DIRECTIONS FOR THIS TASK: From first line to last, copy the listing exactly and omit its pictures.

SOURCE MATERIAL:
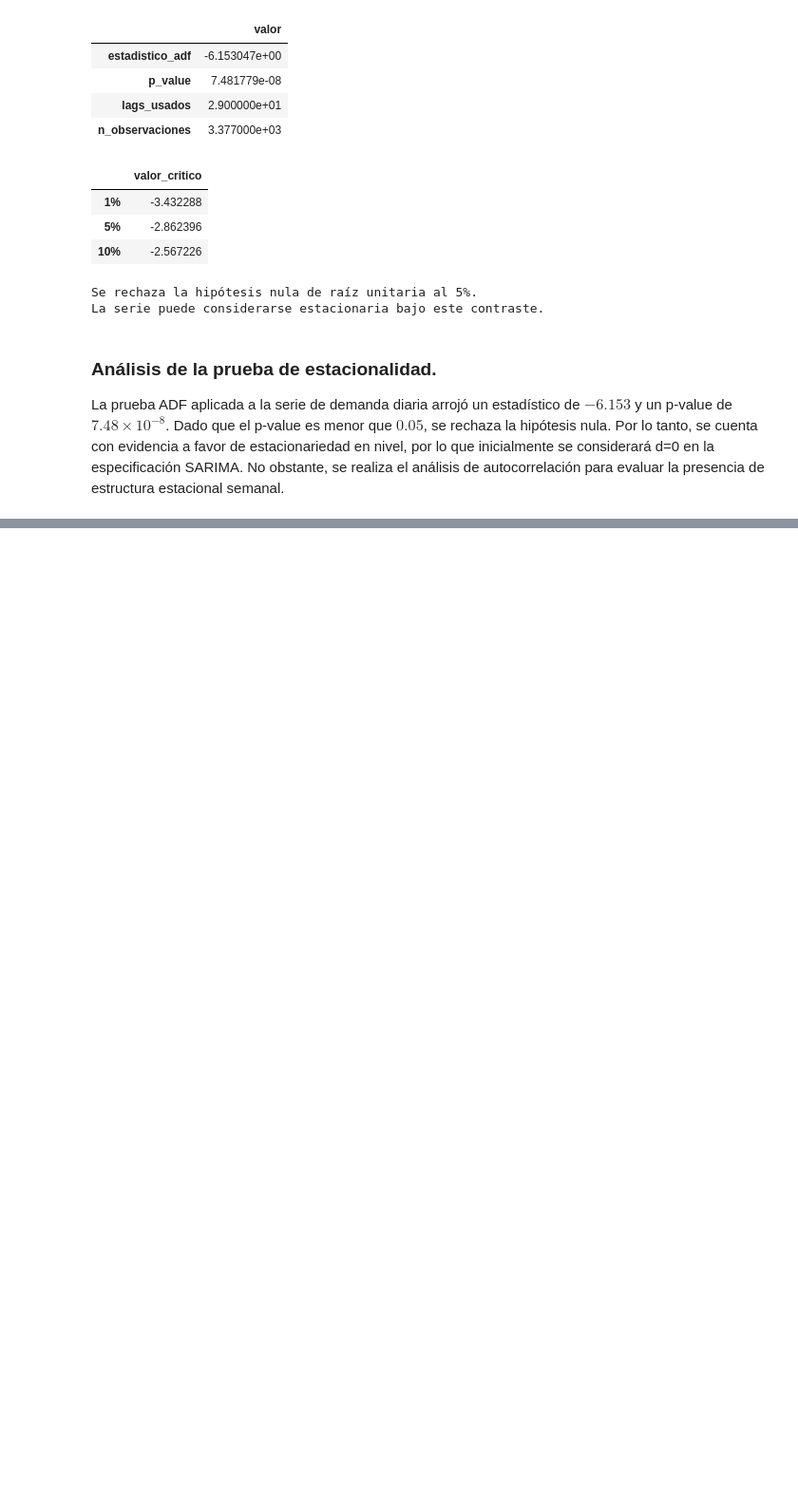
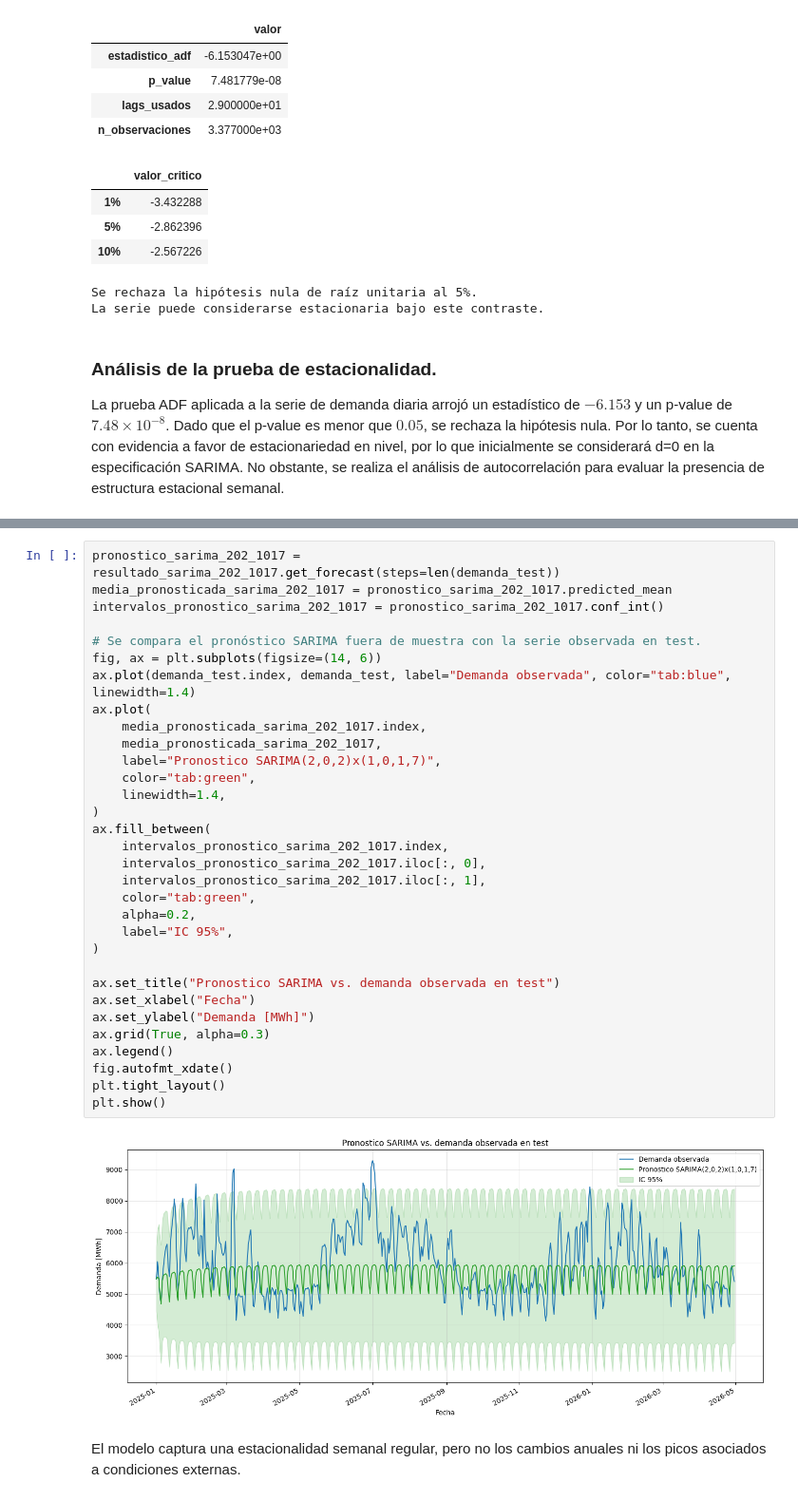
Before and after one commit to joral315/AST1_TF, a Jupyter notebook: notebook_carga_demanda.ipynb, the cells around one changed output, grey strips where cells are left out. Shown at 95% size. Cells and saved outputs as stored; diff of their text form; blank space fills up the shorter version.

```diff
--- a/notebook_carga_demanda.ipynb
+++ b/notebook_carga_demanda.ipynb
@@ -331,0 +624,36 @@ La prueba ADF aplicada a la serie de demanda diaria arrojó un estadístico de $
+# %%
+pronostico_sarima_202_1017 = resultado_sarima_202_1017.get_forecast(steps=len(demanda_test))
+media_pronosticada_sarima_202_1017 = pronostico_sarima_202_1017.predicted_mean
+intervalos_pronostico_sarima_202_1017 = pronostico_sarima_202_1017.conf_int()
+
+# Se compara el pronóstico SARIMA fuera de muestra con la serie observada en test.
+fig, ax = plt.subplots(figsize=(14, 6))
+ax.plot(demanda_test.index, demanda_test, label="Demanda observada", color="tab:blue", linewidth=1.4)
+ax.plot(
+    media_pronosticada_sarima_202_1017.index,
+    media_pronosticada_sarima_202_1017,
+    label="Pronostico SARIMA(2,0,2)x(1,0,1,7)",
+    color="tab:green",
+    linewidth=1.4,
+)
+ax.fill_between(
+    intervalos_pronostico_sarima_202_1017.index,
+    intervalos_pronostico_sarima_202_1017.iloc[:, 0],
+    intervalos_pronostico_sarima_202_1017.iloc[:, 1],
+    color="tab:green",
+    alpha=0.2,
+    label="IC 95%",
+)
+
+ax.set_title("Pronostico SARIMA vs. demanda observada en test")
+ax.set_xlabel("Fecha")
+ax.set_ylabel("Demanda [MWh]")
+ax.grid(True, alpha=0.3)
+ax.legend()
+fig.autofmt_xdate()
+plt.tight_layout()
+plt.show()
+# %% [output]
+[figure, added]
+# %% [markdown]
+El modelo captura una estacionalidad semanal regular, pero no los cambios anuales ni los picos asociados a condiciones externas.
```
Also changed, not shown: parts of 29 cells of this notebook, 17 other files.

TASK RESPONSE:
Before and after one commit to joral315/AST1_TF, a Jupyter notebook: notebook_carga_demanda.ipynb, the cells around one changed output, grey strips where cells are left out. Shown at 95% size. Cells and saved outputs as stored; diff of their text form; blank space fills up the shorter version.

```diff
--- a/notebook_carga_demanda.ipynb
+++ b/notebook_carga_demanda.ipynb
@@ -331,0 +624,36 @@ La prueba ADF aplicada a la serie de demanda diaria arrojó un estadístico de $
+# %%
+pronostico_sarima_202_1017 = resultado_sarima_202_1017.get_forecast(steps=len(demanda_test))
+media_pronosticada_sarima_202_1017 = pronostico_sarima_202_1017.predicted_mean
+intervalos_pronostico_sarima_202_1017 = pronostico_sarima_202_1017.conf_int()
+
+# Se compara el pronóstico SARIMA fuera de muestra con la serie observada en test.
+fig, ax = plt.subplots(figsize=(14, 6))
+ax.plot(demanda_test.index, demanda_test, label="Demanda observada", color="tab:blue", linewidth=1.4)
+ax.plot(
+    media_pronosticada_sarima_202_1017.index,
+    media_pronosticada_sarima_202_1017,
+    label="Pronostico SARIMA(2,0,2)x(1,0,1,7)",
+    color="tab:green",
+    linewidth=1.4,
+)
+ax.fill_between(
+    intervalos_pronostico_sarima_202_1017.index,
+    intervalos_pronostico_sarima_202_1017.iloc[:, 0],
+    intervalos_pronostico_sarima_202_1017.iloc[:, 1],
+    color="tab:green",
+    alpha=0.2,
+    label="IC 95%",
+)
+
+ax.set_title("Pronostico SARIMA vs. demanda observada en test")
+ax.set_xlabel("Fecha")
+ax.set_ylabel("Demanda [MWh]")
+ax.grid(True, alpha=0.3)
+ax.legend()
+fig.autofmt_xdate()
+plt.tight_layout()
+plt.show()
+# %% [output]
+[figure, added]
+# %% [markdown]
+El modelo captura una estacionalidad semanal regular, pero no los cambios anuales ni los picos asociados a condiciones externas.
```
Also changed, not shown: parts of 29 cells of this notebook, 17 other files.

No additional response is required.